What is expected | In your output, repeat each entry exactly and include no pictures.

-- Given entries follows --

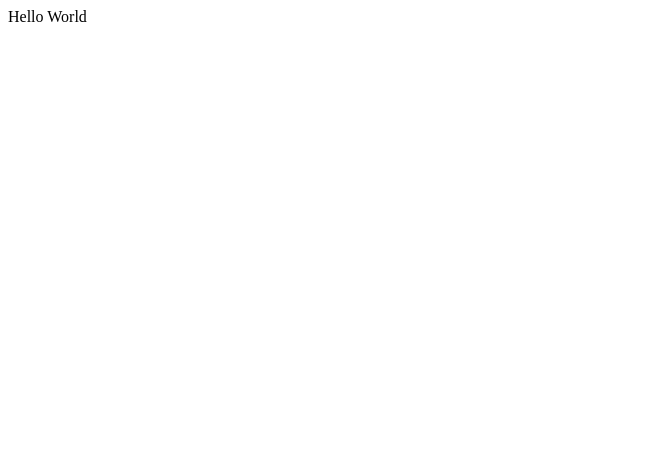
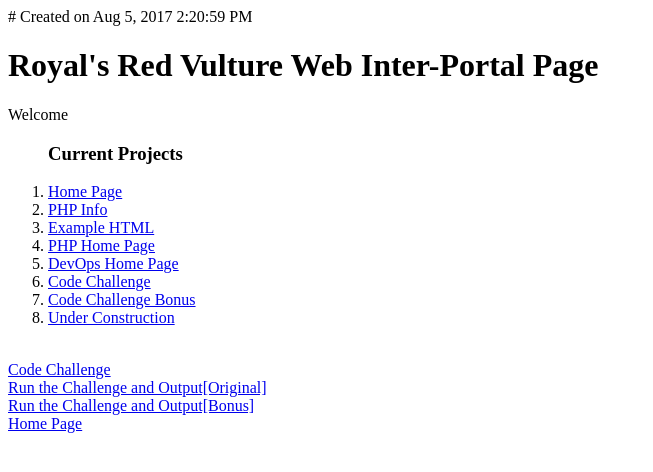
Before and after one commit to GitHubShark39/redvulture.github.io, a plain HTML site: page index.html in a window 1280 px wide. Shown: the whole page, without its empty margins (0-653 px from the left). Drawn offline with Linux system fonts and the light colour scheme.

Commit message:
Update index.html

```diff
--- a/index.html
+++ b/index.html
@@ -1 +1,35 @@
-Hello World
+# Created on Aug 5, 2017 2:20:59 PM
+
+
+<!DOCTYPE html>
+<html>
+<head>
+<title>Royal's Red Vulture Web Inter-Portal Page</title>
+</head>
+<body>
+
+<h1>Royal's Red Vulture Web Inter-Portal Page</h1>
+<p>Welcome</p>
+
+<ol><h3>Current Projects</h3>
+  <li><a href="http://redvulture.atwebpages.com/">Home Page</a></li>
+  <li><a href="http://redvulture.atwebpages.com/phpinfo.html">PHP Info</a></li>
+  <li><a href="http://redvulture.atwebpages.com/default.html">Example HTML</a></li>
+  <li><a href="http://redvulture.atwebpages.com/phpHomePage.html">PHP Home Page</a></li>
+  <li><a href="http://redvulture.atwebpages.com/devopshomepage.html">DevOps Home Page</a></li>
+  <li><a href="http://redvulture.atwebpages.com/codeChallenge.html">Code Challenge</a></li>
+  <li><a href="http://redvulture.atwebpages.com/codeChallengeBonus.html">Code Challenge Bonus</a></li>
+  <li><a href="http://redvulture.atwebpages.com/underconstruction.html">Under Construction</a></li>
+</ol>
+
+<br>
+<a href="http://redvulture.atwebpages.com/codeChallenge.html">Code Challenge</a>
+<br>
+<a href="http://redvulture.atwebpages.com/cgi-bin/codechallenge3.cgi">Run the Challenge and Output[Original]</a>
+<br>
+<a href="http://redvulture.atwebpages.com/cgi-bin/codechallengebonus.cgi">Run the Challenge and Output[Bonus]</a>
+<br>
+<a href="http://redvulture.atwebpages.com/">Home Page</a>
+
+</body>
+</html>
```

-- Given entries concluded --

Response below |
Before and after one commit to GitHubShark39/redvulture.github.io, a plain HTML site: page index.html in a window 1280 px wide. Shown: the whole page, without its empty margins (0-653 px from the left). Drawn offline with Linux system fonts and the light colour scheme.

Commit message:
Update index.html

```diff
--- a/index.html
+++ b/index.html
@@ -1 +1,35 @@
-Hello World
+# Created on Aug 5, 2017 2:20:59 PM
+
+
+<!DOCTYPE html>
+<html>
+<head>
+<title>Royal's Red Vulture Web Inter-Portal Page</title>
+</head>
+<body>
+
+<h1>Royal's Red Vulture Web Inter-Portal Page</h1>
+<p>Welcome</p>
+
+<ol><h3>Current Projects</h3>
+  <li><a href="http://redvulture.atwebpages.com/">Home Page</a></li>
+  <li><a href="http://redvulture.atwebpages.com/phpinfo.html">PHP Info</a></li>
+  <li><a href="http://redvulture.atwebpages.com/default.html">Example HTML</a></li>
+  <li><a href="http://redvulture.atwebpages.com/phpHomePage.html">PHP Home Page</a></li>
+  <li><a href="http://redvulture.atwebpages.com/devopshomepage.html">DevOps Home Page</a></li>
+  <li><a href="http://redvulture.atwebpages.com/codeChallenge.html">Code Challenge</a></li>
+  <li><a href="http://redvulture.atwebpages.com/codeChallengeBonus.html">Code Challenge Bonus</a></li>
+  <li><a href="http://redvulture.atwebpages.com/underconstruction.html">Under Construction</a></li>
+</ol>
+
+<br>
+<a href="http://redvulture.atwebpages.com/codeChallenge.html">Code Challenge</a>
+<br>
+<a href="http://redvulture.atwebpages.com/cgi-bin/codechallenge3.cgi">Run the Challenge and Output[Original]</a>
+<br>
+<a href="http://redvulture.atwebpages.com/cgi-bin/codechallengebonus.cgi">Run the Challenge and Output[Bonus]</a>
+<br>
+<a href="http://redvulture.atwebpages.com/">Home Page</a>
+
+</body>
+</html>
```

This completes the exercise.